Featured Series: Health Care In America
Millions of people enrolled in President Barack Obama's signature Affordable Care Act. But the future of that health care legislation under President Donald Trump and a Republican-led Congress...

Facebook Thinks You'd Rather Read Your Friends' Rants Than The News

Facebook is tweaking its algorithm to show you more of your friends' posts rather than posts from publishers.
SMS
Facebook Thinks You'd Rather Read Your Friends' Rants Than The News

Facebook is changing the algorithm that fills your main news feed on its site. The tweak will prioritize posts from people over posts from publishers. 

So if you stop seeing as many posts from us or other news outlets — you'll know why. 

Facebook says the change is so users see more stories that are relevant to them. So it's assuming that relevancy means posts from family and friends. 

The company's VP of product management told ReCode, "There are more and more publishers on Facebook, and they're publishing more and more often, and we want to make sure friends and family stay a core part of the experience."

The re-emphasis on friends and family may have something to do with a steep decline in the number of people sharing personal stories as opposed to more — well — news.

Under the new algorithm, publishers' stuff will still see the light of day. How well a post performs will be greatly affected by how many people share the content — as well as how much a publisher is willing to pay.

SEE MORE: "Facebook Is Fully Capable Of Inserting Bias Into Your Feed"

News organizations have become increasingly dependent on social media sites like Facebook to pull readers into their digital content. This tweak means publishers will have to start paying for views they were getting more organically before.

Even Facebook's own creations for publishers — like Instant Articles and live video — will take at least a slight hit on the number of users that see any given post.

Speaking of live video, this change is a bit of a head-scratcher.
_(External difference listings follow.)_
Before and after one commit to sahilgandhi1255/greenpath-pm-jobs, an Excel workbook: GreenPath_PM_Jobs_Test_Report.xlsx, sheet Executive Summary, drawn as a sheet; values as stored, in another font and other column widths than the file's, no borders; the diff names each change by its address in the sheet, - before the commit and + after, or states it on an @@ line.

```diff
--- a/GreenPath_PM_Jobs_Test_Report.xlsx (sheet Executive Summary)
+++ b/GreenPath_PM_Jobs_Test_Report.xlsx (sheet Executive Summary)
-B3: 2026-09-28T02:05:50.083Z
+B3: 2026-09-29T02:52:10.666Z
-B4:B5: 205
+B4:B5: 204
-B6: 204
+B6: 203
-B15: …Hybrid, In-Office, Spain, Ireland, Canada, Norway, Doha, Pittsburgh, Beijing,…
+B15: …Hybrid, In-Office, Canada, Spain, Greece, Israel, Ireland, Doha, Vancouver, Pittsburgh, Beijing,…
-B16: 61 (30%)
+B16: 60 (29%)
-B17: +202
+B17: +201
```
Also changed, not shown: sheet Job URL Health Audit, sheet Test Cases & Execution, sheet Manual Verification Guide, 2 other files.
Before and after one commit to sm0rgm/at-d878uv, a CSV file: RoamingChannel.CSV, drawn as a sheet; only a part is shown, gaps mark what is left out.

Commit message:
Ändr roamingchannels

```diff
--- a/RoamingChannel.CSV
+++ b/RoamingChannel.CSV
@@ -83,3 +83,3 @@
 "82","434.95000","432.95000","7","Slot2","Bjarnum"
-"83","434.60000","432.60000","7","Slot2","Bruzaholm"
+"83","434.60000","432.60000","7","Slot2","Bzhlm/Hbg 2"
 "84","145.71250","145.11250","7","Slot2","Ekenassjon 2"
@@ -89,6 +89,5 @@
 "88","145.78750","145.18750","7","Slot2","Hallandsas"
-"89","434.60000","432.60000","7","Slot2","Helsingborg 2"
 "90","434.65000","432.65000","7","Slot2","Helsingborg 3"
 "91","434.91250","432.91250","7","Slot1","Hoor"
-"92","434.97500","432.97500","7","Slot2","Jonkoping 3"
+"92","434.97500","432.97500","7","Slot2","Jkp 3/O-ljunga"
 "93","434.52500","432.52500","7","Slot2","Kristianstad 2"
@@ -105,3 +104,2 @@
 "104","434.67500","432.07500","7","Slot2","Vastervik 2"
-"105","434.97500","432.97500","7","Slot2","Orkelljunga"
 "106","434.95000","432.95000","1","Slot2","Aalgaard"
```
Especially since The Wall Street Journal revealed Facebook was paying media companies and celebrities more than $50 million earlier this year to make videos and keep users engaged. 

This video includes clips from Facebook. Music provided courtesy of APM Music.